• [TASK PROMPT] An exact reprint of all the records is the expected answer.

[Web interface edit records]
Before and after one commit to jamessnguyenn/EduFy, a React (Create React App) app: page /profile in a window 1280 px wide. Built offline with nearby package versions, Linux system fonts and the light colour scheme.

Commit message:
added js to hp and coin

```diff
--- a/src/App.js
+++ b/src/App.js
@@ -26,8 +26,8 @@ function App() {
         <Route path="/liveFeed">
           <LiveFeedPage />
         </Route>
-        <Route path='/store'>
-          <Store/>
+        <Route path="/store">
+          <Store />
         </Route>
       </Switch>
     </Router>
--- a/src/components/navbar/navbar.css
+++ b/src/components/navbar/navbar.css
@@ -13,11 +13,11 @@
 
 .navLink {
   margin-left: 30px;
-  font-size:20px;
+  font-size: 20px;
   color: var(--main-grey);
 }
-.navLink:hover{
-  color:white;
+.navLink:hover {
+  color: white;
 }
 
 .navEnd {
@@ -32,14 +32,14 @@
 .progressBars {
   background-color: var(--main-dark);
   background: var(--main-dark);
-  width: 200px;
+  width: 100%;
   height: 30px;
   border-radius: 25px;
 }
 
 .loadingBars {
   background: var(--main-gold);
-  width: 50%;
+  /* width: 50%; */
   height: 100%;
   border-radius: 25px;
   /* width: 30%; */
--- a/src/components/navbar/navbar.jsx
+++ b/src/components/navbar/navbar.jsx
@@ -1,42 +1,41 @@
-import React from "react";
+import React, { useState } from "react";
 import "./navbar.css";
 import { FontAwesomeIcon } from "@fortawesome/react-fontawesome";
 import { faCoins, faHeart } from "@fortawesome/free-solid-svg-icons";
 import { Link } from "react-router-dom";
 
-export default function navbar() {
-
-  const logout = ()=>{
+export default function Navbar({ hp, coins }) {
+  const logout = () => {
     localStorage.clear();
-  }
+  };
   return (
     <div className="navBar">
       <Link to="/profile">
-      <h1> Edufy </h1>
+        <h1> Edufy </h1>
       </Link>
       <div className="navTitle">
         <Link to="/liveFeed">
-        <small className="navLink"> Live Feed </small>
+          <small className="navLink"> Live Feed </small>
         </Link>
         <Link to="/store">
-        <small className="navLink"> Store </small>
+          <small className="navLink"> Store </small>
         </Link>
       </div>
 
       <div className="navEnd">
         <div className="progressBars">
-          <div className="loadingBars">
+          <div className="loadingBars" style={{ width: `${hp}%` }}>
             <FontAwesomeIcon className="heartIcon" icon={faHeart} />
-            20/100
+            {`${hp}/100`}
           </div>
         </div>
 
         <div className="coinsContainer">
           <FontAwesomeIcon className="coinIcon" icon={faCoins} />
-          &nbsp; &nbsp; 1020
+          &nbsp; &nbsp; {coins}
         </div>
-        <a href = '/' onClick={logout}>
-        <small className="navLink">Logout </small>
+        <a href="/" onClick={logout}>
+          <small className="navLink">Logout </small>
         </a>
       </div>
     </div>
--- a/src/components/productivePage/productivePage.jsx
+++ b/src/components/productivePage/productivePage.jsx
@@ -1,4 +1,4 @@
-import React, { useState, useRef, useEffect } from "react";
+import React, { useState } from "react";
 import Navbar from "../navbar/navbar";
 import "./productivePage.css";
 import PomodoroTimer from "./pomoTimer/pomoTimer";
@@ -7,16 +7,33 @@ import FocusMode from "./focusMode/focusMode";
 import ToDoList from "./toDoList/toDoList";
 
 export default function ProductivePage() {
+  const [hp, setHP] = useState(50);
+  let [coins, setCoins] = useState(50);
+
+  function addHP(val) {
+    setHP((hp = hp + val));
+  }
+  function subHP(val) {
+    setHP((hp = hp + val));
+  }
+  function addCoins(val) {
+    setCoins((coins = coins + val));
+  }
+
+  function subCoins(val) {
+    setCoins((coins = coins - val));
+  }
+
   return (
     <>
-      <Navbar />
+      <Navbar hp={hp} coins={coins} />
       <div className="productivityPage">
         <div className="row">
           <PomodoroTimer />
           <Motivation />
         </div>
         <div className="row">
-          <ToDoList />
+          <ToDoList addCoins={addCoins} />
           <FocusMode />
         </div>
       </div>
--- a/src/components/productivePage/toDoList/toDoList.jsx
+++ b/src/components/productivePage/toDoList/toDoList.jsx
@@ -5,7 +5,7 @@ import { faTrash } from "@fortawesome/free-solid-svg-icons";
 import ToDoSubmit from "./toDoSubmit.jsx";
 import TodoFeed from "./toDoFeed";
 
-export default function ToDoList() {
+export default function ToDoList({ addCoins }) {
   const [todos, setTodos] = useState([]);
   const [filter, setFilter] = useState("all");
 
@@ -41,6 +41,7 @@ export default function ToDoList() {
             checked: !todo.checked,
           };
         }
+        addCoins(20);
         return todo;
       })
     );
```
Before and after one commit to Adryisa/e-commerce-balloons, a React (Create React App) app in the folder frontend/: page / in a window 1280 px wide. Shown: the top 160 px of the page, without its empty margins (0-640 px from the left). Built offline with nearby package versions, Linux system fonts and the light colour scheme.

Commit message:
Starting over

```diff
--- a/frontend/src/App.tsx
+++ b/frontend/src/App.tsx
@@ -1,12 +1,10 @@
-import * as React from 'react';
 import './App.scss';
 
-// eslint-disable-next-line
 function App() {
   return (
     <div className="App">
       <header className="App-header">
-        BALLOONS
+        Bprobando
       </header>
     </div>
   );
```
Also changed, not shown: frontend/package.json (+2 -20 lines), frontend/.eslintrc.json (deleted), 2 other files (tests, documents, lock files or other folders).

• [SOLUTION BELOW]
Before and after one commit to jamessnguyenn/EduFy, a React (Create React App) app: page /profile in a window 1280 px wide. Built offline with nearby package versions, Linux system fonts and the light colour scheme.

Commit message:
added js to hp and coin

```diff
--- a/src/App.js
+++ b/src/App.js
@@ -26,8 +26,8 @@ function App() {
         <Route path="/liveFeed">
           <LiveFeedPage />
         </Route>
-        <Route path='/store'>
-          <Store/>
+        <Route path="/store">
+          <Store />
         </Route>
       </Switch>
     </Router>
--- a/src/components/navbar/navbar.css
+++ b/src/components/navbar/navbar.css
@@ -13,11 +13,11 @@
 
 .navLink {
   margin-left: 30px;
-  font-size:20px;
+  font-size: 20px;
   color: var(--main-grey);
 }
-.navLink:hover{
-  color:white;
+.navLink:hover {
+  color: white;
 }
 
 .navEnd {
@@ -32,14 +32,14 @@
 .progressBars {
   background-color: var(--main-dark);
   background: var(--main-dark);
-  width: 200px;
+  width: 100%;
   height: 30px;
   border-radius: 25px;
 }
 
 .loadingBars {
   background: var(--main-gold);
-  width: 50%;
+  /* width: 50%; */
   height: 100%;
   border-radius: 25px;
   /* width: 30%; */
--- a/src/components/navbar/navbar.jsx
+++ b/src/components/navbar/navbar.jsx
@@ -1,42 +1,41 @@
-import React from "react";
+import React, { useState } from "react";
 import "./navbar.css";
 import { FontAwesomeIcon } from "@fortawesome/react-fontawesome";
 import { faCoins, faHeart } from "@fortawesome/free-solid-svg-icons";
 import { Link } from "react-router-dom";
 
-export default function navbar() {
-
-  const logout = ()=>{
+export default function Navbar({ hp, coins }) {
+  const logout = () => {
     localStorage.clear();
-  }
+  };
   return (
     <div className="navBar">
       <Link to="/profile">
-      <h1> Edufy </h1>
+        <h1> Edufy </h1>
       </Link>
       <div className="navTitle">
         <Link to="/liveFeed">
-        <small className="navLink"> Live Feed </small>
+          <small className="navLink"> Live Feed </small>
         </Link>
         <Link to="/store">
-        <small className="navLink"> Store </small>
+          <small className="navLink"> Store </small>
         </Link>
       </div>
 
       <div className="navEnd">
         <div className="progressBars">
-          <div className="loadingBars">
+          <div className="loadingBars" style={{ width: `${hp}%` }}>
             <FontAwesomeIcon className="heartIcon" icon={faHeart} />
-            20/100
+            {`${hp}/100`}
           </div>
         </div>
 
         <div className="coinsContainer">
           <FontAwesomeIcon className="coinIcon" icon={faCoins} />
-          &nbsp; &nbsp; 1020
+          &nbsp; &nbsp; {coins}
         </div>
-        <a href = '/' onClick={logout}>
-        <small className="navLink">Logout </small>
+        <a href="/" onClick={logout}>
+          <small className="navLink">Logout </small>
         </a>
       </div>
     </div>
--- a/src/components/productivePage/productivePage.jsx
+++ b/src/components/productivePage/productivePage.jsx
@@ -1,4 +1,4 @@
-import React, { useState, useRef, useEffect } from "react";
+import React, { useState } from "react";
 import Navbar from "../navbar/navbar";
 import "./productivePage.css";
 import PomodoroTimer from "./pomoTimer/pomoTimer";
@@ -7,16 +7,33 @@ import FocusMode from "./focusMode/focusMode";
 import ToDoList from "./toDoList/toDoList";
 
 export default function ProductivePage() {
+  const [hp, setHP] = useState(50);
+  let [coins, setCoins] = useState(50);
+
+  function addHP(val) {
+    setHP((hp = hp + val));
+  }
+  function subHP(val) {
+    setHP((hp = hp + val));
+  }
+  function addCoins(val) {
+    setCoins((coins = coins + val));
+  }
+
+  function subCoins(val) {
+    setCoins((coins = coins - val));
+  }
+
   return (
     <>
-      <Navbar />
+      <Navbar hp={hp} coins={coins} />
       <div className="productivityPage">
         <div className="row">
           <PomodoroTimer />
           <Motivation />
         </div>
         <div className="row">
-          <ToDoList />
+          <ToDoList addCoins={addCoins} />
           <FocusMode />
         </div>
       </div>
--- a/src/components/productivePage/toDoList/toDoList.jsx
+++ b/src/components/productivePage/toDoList/toDoList.jsx
@@ -5,7 +5,7 @@ import { faTrash } from "@fortawesome/free-solid-svg-icons";
 import ToDoSubmit from "./toDoSubmit.jsx";
 import TodoFeed from "./toDoFeed";
 
-export default function ToDoList() {
+export default function ToDoList({ addCoins }) {
   const [todos, setTodos] = useState([]);
   const [filter, setFilter] = useState("all");
 
@@ -41,6 +41,7 @@ export default function ToDoList() {
             checked: !todo.checked,
           };
         }
+        addCoins(20);
         return todo;
       })
     );
```
Before and after one commit to Adryisa/e-commerce-balloons, a React (Create React App) app in the folder frontend/: page / in a window 1280 px wide. Shown: the top 160 px of the page, without its empty margins (0-640 px from the left). Built offline with nearby package versions, Linux system fonts and the light colour scheme.

Commit message:
Starting over

```diff
--- a/frontend/src/App.tsx
+++ b/frontend/src/App.tsx
@@ -1,12 +1,10 @@
-import * as React from 'react';
 import './App.scss';
 
-// eslint-disable-next-line
 function App() {
   return (
     <div className="App">
       <header className="App-header">
-        BALLOONS
+        Bprobando
       </header>
     </div>
   );
```
Also changed, not shown: frontend/package.json (+2 -20 lines), frontend/.eslintrc.json (deleted), 2 other files (tests, documents, lock files or other folders).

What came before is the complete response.